By Very Worshipful Brother Peter M. Olpin
First published in August 1987
In the Provincial Grand Lodge (Southern Division) Spring Ball magazine
It is an old maxim – that a tree is known by its fruit. It is difficult to think of a maxim with more truth in it. In order to develop a Masonic lesson, in order to develop Masonic symbolism, let Freemasonry be visioned as a great tree towering towards the heavens, with its roots and branches spreading over the world. Its members are its fruit. It is judged by the acts of it members.
Sometimes we hear the question asked by someone speaking disapprovingly of something one of our members has done. “Can such a person be a Freemason?” The reputation of the Masonic tree is such that those who ask the question quoted are amazed and astounded by the possibility that great masonic tree may have produced some unfit fruit.More frequently we hear the remark, made by one speaking approvingly of the action of one of our members. “Why, he is a Freemason!” with an infliction which implies that nothing liess should be expected of a Freemason. One making the foregoing remark suggests that the Masonic tree produces only good fruit, sound fruit, fit fruit.

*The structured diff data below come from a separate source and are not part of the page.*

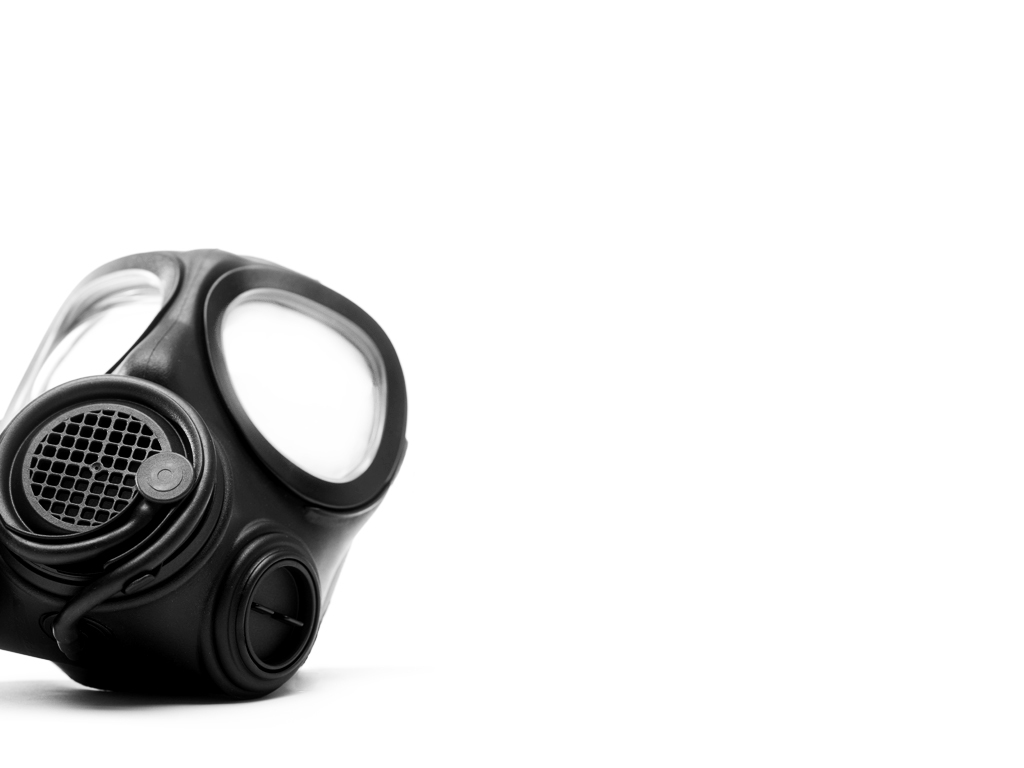
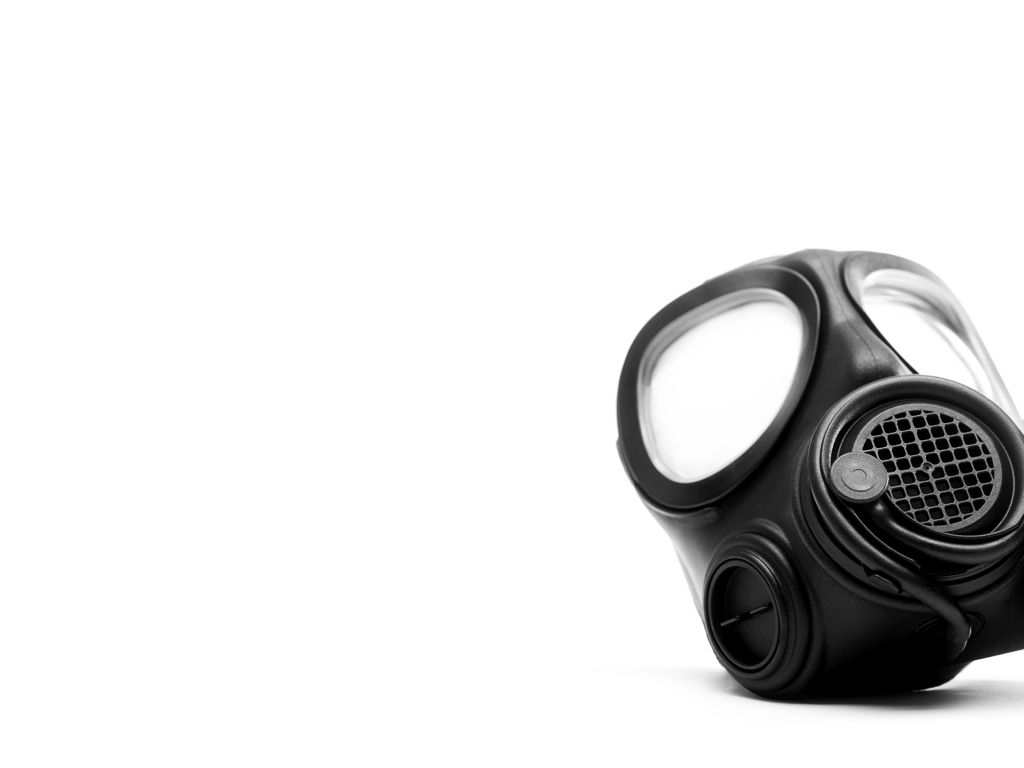
Restyle header

diff --git a/app/assets/stylesheets/custom.css.scss b/app/assets/stylesheets/custom.css.scss
@@ -11,6 +11,11 @@ $darkRed: #a22a22;
 .center{
 	text-align:center;
 }
+.raised {
+    -webkit-box-shadow: 0 10px 10px -10px rgba(0, 0, 0, 0.5), 0 1px 4px rgba(0, 0, 0, 0.3), 0 0 40px rgba(0, 0, 0, 0.1) inset;
+    -moz-box-shadow: 0 10px 10px -10px rgba(0, 0, 0, 0.5), 0 1px 4px rgba(0, 0, 0, 0.3), 0 0 40px rgba(0, 0, 0, 0.1) inset;
+    box-shadow: 0 10px 10px -10px rgba(0, 0, 0, 0.5), 0 1px 4px rgba(0, 0, 0, 0.3), 0 0 40px rgba(0, 0, 0, 0.1) inset;
+}
 .border{
 	border:1px solid black;
 }
@@ -62,25 +67,23 @@ a:hover{
 	color:black;
 }
 body{
-	background:url('background.jpeg') top;
+	background:url('background.jpeg') center;
 	background-size:100%;
 	background-repeat:no-repeat;
 }
 .logo{
 	margin-top:20px;
 	margin-bottom:20px;
+	border-bottom:15px solid $darkRed;
 	h3{
 		font-size:2em;
-		font-family: 'Diplomata SC', cursive;
 		letter-spacing:8px;
+		text-transform:uppercase;
 		a{
-			color:$darkRed;
+			color:$grayLight;
+			line-height:2.5em;
 		}
 	}
-		.subheader{
-			font-style:italic;
-			margin-left:10px;
-		}
 }
 header{
 	margin-bottom:20px;
@@ -125,7 +128,7 @@ footer{
 
 .blog_post{
 	margin:20px;
-	border:2px solid $grayLighter;
+	border:3px solid $grayLighter;
 	background:white;
 	padding:10px;
 	margin-bottom:20px;
@@ -161,16 +164,15 @@ footer{
 	margin-bottom:3px;
 	float:left;
 }
+.who-am-i{
+	@extend .raised;
+}
 .who-am-i img{
-	border-top-left-radius:20px;
-	border-top-right-radius:20px;
 	z-index:9999;
 }
 .who-am-i .name{
 	position:relative;
 	font-size:20px;
-	border-bottom-right-radius:20px;
-	border-bottom-left-radius:20px;
 	padding-top:10px;
 	color:white;
 	background:#a22a22;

Is each of us, as he goes about his daily tasks, so conducting himself – are his actions such – is the language he uses such that even the profane over the world may exclaim with approbation, “Why, he’s a Freemason”, just as though that were a testimony of his honesty, his integrity, his temperance and his decency.
If Freemasonry, as an institution, may be pictured as a great tree, the Lodge may be pictured as a small tree. The Master would be the trunk of the tree, the larger branches would be the officers and the smaller branches would be the brethren. With the Master symbolising the trunk of the tree, that which will give them strength and wisdom for the tasks that are theirs, and for the higher positions to which they should aspire. With the Master symbolising the trunk of the tree, he will be in direct contact with his members, the smaller branches. It is his duty to know that they have the food and the drink to be found in the fabric of Freemasonry, that come to the Master by way of the roots of the tree. The Master will at all times know how it goes with his members, so that when his term ends, the fruit of the tree will be rosily ripened and mellowed.
A tree is known by its fruit. The Masonic tree is known by its fruit. Let each of us so live, so act, so talk, that the world may say of each of us, with approval, “Why, he’s a Freemason!” Let that be a testimony of our honesty, our integrity, our temperance and our decency.